| To do |
If a line includes "panci", copy it out of the entries.

| Exercise material |
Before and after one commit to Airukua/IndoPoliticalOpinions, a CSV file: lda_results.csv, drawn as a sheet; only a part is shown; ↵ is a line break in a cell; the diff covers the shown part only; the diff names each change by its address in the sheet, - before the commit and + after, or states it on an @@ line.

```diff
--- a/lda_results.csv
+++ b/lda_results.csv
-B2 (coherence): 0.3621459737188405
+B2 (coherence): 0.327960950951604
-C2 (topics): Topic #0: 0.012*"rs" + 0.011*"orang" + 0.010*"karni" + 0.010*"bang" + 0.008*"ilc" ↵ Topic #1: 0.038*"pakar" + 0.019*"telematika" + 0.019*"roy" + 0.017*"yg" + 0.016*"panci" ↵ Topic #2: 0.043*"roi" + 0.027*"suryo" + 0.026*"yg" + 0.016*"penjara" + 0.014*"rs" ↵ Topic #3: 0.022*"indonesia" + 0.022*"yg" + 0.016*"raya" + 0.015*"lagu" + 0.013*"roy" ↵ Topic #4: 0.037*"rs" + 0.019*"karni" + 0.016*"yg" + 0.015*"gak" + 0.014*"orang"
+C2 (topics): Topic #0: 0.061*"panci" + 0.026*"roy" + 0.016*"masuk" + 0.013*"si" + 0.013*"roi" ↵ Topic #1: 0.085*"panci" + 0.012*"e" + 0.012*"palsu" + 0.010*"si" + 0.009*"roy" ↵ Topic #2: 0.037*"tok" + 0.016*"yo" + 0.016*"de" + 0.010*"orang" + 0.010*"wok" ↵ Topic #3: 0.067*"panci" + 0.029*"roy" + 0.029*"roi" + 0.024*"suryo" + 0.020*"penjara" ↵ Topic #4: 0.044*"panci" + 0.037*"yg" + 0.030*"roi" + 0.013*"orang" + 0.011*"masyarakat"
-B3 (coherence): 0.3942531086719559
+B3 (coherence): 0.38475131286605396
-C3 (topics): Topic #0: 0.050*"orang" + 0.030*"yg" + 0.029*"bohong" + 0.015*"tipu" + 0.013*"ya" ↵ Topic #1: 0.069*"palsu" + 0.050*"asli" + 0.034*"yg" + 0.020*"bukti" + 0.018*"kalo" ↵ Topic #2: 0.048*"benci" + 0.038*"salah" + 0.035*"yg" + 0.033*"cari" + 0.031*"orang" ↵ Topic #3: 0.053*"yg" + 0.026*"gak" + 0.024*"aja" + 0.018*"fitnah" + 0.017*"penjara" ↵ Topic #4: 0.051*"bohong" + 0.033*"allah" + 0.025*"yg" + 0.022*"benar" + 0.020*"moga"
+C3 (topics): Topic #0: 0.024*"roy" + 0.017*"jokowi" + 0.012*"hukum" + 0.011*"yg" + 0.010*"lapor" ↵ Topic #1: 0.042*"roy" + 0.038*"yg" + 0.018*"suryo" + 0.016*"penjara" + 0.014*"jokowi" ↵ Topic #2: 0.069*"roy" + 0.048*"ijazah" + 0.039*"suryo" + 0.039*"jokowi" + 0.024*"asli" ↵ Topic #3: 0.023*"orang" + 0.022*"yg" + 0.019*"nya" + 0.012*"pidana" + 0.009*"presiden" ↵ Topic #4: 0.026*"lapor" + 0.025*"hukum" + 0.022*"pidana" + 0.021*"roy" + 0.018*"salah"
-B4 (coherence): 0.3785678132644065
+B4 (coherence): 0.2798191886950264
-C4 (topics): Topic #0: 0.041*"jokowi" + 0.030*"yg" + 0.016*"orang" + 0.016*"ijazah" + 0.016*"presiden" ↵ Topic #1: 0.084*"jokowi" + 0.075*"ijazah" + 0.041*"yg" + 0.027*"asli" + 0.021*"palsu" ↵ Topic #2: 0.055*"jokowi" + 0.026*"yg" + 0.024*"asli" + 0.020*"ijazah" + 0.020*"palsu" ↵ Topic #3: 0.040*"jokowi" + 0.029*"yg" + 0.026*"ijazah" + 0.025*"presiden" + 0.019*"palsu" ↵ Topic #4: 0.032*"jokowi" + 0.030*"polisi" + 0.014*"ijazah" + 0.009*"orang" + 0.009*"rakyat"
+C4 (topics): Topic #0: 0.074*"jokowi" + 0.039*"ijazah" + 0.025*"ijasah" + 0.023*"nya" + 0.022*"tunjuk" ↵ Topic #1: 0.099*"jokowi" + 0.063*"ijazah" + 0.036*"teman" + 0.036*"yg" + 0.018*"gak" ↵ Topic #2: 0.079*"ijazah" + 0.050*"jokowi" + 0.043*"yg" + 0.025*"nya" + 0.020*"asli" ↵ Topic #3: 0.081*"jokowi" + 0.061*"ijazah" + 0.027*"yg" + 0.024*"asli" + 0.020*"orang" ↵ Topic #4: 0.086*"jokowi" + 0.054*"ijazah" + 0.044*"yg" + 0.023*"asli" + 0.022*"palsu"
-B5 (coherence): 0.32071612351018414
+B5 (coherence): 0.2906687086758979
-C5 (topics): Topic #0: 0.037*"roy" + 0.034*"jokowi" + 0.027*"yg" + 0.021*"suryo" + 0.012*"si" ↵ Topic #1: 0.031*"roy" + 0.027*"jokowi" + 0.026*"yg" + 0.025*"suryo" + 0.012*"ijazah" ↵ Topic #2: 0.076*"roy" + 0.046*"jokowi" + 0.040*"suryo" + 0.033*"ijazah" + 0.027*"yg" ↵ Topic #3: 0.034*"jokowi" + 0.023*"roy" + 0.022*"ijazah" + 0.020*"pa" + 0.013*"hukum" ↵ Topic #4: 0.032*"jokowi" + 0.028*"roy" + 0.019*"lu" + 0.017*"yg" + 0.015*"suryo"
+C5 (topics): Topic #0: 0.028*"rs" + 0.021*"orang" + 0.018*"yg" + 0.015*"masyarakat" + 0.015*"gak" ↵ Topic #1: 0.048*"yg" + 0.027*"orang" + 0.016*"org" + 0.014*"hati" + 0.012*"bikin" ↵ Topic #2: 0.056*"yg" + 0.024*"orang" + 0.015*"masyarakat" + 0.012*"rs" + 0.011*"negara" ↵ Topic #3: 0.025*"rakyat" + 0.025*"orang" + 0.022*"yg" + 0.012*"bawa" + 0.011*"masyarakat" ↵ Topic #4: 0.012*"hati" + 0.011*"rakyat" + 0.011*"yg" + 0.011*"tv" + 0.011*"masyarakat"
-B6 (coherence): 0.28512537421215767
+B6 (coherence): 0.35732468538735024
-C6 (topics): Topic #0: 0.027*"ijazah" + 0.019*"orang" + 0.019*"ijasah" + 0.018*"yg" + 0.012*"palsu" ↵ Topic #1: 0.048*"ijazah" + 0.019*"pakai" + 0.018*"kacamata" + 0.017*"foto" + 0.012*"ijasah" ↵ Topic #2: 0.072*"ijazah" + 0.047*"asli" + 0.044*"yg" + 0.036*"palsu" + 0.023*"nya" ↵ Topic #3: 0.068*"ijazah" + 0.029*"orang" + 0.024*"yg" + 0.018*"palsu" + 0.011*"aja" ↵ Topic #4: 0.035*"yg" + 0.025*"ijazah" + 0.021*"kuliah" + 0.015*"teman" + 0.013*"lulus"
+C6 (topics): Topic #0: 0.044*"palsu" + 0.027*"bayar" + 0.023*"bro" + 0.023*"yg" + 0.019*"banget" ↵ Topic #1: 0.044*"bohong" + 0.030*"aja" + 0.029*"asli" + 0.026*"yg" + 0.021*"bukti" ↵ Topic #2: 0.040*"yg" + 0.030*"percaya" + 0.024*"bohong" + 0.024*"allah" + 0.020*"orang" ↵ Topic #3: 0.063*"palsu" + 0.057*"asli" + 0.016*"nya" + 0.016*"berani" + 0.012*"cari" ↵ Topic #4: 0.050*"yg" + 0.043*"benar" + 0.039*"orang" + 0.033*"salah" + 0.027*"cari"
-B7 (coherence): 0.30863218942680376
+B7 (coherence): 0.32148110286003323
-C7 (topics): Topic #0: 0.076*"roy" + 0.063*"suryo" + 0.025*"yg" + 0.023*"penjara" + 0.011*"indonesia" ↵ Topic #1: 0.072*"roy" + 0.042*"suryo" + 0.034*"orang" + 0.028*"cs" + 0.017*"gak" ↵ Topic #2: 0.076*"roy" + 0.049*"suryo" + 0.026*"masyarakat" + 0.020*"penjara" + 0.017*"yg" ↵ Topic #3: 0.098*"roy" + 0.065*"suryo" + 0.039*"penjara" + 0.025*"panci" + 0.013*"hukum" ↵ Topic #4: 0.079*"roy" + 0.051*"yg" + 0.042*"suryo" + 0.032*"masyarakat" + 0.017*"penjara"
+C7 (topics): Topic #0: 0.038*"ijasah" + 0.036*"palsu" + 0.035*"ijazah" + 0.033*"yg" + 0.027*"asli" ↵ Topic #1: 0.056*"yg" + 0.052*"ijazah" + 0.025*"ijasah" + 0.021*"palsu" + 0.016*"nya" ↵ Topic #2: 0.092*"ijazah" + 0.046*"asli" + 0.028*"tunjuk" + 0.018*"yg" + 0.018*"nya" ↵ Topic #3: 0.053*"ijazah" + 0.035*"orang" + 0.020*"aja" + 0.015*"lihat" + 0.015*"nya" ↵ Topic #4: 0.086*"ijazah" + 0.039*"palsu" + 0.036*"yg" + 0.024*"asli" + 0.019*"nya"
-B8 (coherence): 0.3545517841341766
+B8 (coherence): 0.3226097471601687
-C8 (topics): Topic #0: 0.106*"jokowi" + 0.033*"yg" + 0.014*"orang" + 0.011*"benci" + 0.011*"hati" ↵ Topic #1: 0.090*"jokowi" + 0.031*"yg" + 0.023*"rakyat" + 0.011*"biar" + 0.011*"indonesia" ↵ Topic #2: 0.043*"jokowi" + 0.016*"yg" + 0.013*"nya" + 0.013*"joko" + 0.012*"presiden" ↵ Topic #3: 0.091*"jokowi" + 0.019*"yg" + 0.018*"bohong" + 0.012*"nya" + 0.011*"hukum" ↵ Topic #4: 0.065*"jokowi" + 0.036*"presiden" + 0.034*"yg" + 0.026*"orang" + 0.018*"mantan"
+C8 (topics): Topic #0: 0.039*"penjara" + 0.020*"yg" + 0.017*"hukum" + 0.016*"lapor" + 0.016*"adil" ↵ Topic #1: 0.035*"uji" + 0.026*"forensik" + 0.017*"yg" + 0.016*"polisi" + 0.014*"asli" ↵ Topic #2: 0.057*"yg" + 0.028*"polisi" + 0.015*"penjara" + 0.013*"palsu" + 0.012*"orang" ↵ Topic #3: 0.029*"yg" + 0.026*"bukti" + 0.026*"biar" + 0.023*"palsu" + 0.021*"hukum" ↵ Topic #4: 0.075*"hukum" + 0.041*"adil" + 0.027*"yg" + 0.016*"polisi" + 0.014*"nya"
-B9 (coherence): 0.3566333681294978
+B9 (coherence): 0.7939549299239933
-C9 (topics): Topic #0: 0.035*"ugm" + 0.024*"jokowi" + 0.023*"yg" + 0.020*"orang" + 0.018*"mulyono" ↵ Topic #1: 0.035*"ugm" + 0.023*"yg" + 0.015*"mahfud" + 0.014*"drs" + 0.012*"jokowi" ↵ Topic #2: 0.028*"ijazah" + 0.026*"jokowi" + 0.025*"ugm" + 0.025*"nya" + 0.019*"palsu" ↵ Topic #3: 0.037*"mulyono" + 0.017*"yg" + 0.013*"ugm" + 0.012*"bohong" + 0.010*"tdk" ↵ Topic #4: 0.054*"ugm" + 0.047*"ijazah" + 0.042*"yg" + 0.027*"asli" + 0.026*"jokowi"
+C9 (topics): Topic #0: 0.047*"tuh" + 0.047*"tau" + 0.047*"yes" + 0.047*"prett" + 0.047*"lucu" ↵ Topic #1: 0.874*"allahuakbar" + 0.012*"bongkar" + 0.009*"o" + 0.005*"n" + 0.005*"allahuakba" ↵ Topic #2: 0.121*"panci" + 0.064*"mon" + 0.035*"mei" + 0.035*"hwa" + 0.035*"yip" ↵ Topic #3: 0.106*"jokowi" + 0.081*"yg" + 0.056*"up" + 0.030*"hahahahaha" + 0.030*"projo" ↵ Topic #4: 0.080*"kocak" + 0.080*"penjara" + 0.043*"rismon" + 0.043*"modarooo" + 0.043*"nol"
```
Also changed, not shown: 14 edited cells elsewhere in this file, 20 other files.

| Finished exercise |
-C2 (topics): Topic #0: 0.012*"rs" + 0.011*"orang" + 0.010*"karni" + 0.010*"bang" + 0.008*"ilc" ↵ Topic #1: 0.038*"pakar" + 0.019*"telematika" + 0.019*"roy" + 0.017*"yg" + 0.016*"panci" ↵ Topic #2: 0.043*"roi" + 0.027*"suryo" + 0.026*"yg" + 0.016*"penjara" + 0.014*"rs" ↵ Topic #3: 0.022*"indonesia" + 0.022*"yg" + 0.016*"raya" + 0.015*"lagu" + 0.013*"roy" ↵ Topic #4: 0.037*"rs" + 0.019*"karni" + 0.016*"yg" + 0.015*"gak" + 0.014*"orang"
+C2 (topics): Topic #0: 0.061*"panci" + 0.026*"roy" + 0.016*"masuk" + 0.013*"si" + 0.013*"roi" ↵ Topic #1: 0.085*"panci" + 0.012*"e" + 0.012*"palsu" + 0.010*"si" + 0.009*"roy" ↵ Topic #2: 0.037*"tok" + 0.016*"yo" + 0.016*"de" + 0.010*"orang" + 0.010*"wok" ↵ Topic #3: 0.067*"panci" + 0.029*"roy" + 0.029*"roi" + 0.024*"suryo" + 0.020*"penjara" ↵ Topic #4: 0.044*"panci" + 0.037*"yg" + 0.030*"roi" + 0.013*"orang" + 0.011*"masyarakat"
-C7 (topics): Topic #0: 0.076*"roy" + 0.063*"suryo" + 0.025*"yg" + 0.023*"penjara" + 0.011*"indonesia" ↵ Topic #1: 0.072*"roy" + 0.042*"suryo" + 0.034*"orang" + 0.028*"cs" + 0.017*"gak" ↵ Topic #2: 0.076*"roy" + 0.049*"suryo" + 0.026*"masyarakat" + 0.020*"penjara" + 0.017*"yg" ↵ Topic #3: 0.098*"roy" + 0.065*"suryo" + 0.039*"penjara" + 0.025*"panci" + 0.013*"hukum" ↵ Topic #4: 0.079*"roy" + 0.051*"yg" + 0.042*"suryo" + 0.032*"masyarakat" + 0.017*"penjara"
+C9 (topics): Topic #0: 0.047*"tuh" + 0.047*"tau" + 0.047*"yes" + 0.047*"prett" + 0.047*"lucu" ↵ Topic #1: 0.874*"allahuakbar" + 0.012*"bongkar" + 0.009*"o" + 0.005*"n" + 0.005*"allahuakba" ↵ Topic #2: 0.121*"panci" + 0.064*"mon" + 0.035*"mei" + 0.035*"hwa" + 0.035*"yip" ↵ Topic #3: 0.106*"jokowi" + 0.081*"yg" + 0.056*"up" + 0.030*"hahahahaha" + 0.030*"projo" ↵ Topic #4: 0.080*"kocak" + 0.080*"penjara" + 0.043*"rismon" + 0.043*"modarooo" + 0.043*"nol"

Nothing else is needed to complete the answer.